History Of Labor Day
The history of Labor Day is both interesting and intriguing. Labor Day is an American holiday that is celebrated the first Monday in September; it observes the hard sacrifices put forth by the men and women of the United States labor force who make it so we can live in the great country we do today. Labor Day is related to several other International holidays, and stems from roots deeper than the history of America itself.
The history of Labor Day begins with the Industrial Revolution. The Industrial Revolution was a series of broad, sweeping changes in the Western world in which the means of production began to switch from simple tools and beasts of burden to machinery. While income increased about ten-fold during this time period, almost all of it was concentrated in the hands of the wealthy bourgeoisie (or land owning upper-class). This set the stage for the upcoming labor movement.
The resistance forms. The formation of unions, in much of the Western world throughout the 1700's and 1800's, was illegal. The Tolpuddle Martyrs, for example, were a group of agricultural semi-union members who were banished from England for standing up for worker's rights in an intolerant era.
Labor gains momentum. The abolition of child labour marked a giant victory for the labor movement across different countries in the early 20th century. As time went on, labor parties and groups managed to improve working conditions, battle corporate corruption, and save the lives of countless workers across the globe.
The movement meets opposition. In right-leaning Western countries such as the United States, large corporations and social stratification played their hands against the labor movement. While enduring success for a long time, eventually the workers across the nation made their point when unemployment skyrocketed with the Great Depression of the 1930's and 40's. A new era of public regulation and worker's rights began.
Labor Day becomes law. The first Labor Day was observed on August 26, 1878 by the Central Labor Union of Boston, Massachusetts. In 1894, Labor Day became an official holiday of the United States of America by a unanimous vote of Congress. Under President Cleveland, the hostility between the labor union and government was something that needed to be addressed, and Labor Day was the result of that.
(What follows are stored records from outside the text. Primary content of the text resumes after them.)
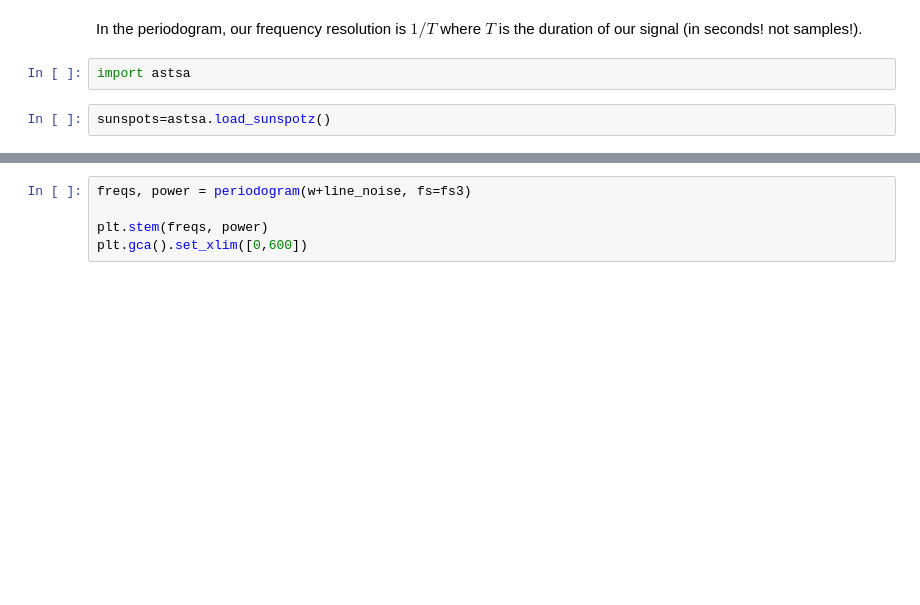
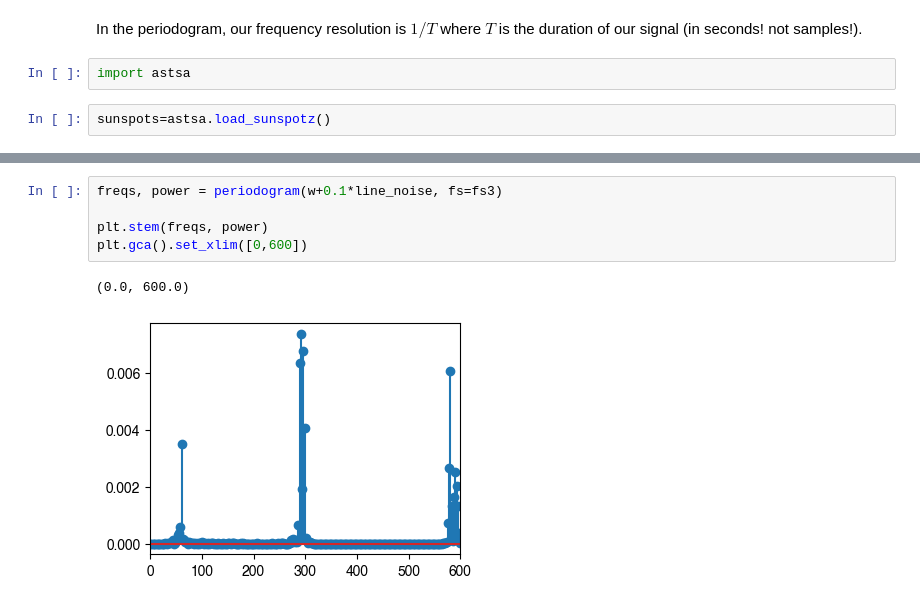
Before and after one commit to berkeley-stat153/spring-2026, a Jupyter notebook: public/lectures/Lecture12.ipynb, the cells around one changed output, grey strips where cells are left out. Drawn from its saved outputs; the diff is of its cells as text; blank space fills up the shorter version.

```diff
--- a/public/lectures/Lecture12.ipynb
+++ b/public/lectures/Lecture12.ipynb
@@ -125,5 +150,8 @@ display(Audio(w, rate=fs3, autoplay=True))
 # %%
-freqs, power = periodogram(w+line_noise, fs=fs3)
+freqs, power = periodogram(w+0.1*line_noise, fs=fs3)
 
 plt.stem(freqs, power)
 plt.gca().set_xlim([0,600])
+# %% [output]
+(0.0, 600.0)
+[figure, added]
```
Also changed, not shown: parts of 7 cells of this notebook.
In the end, the history of Labor Day has been marked as the answer to what would have become a worker's revolution in the United States. The treatment of workers and union members in America was so horrible that it took massive, peaceful demonstrations to set things right. Regardless of how it happened, it's always important to be thankful that Labor Day transformed American society the way it did.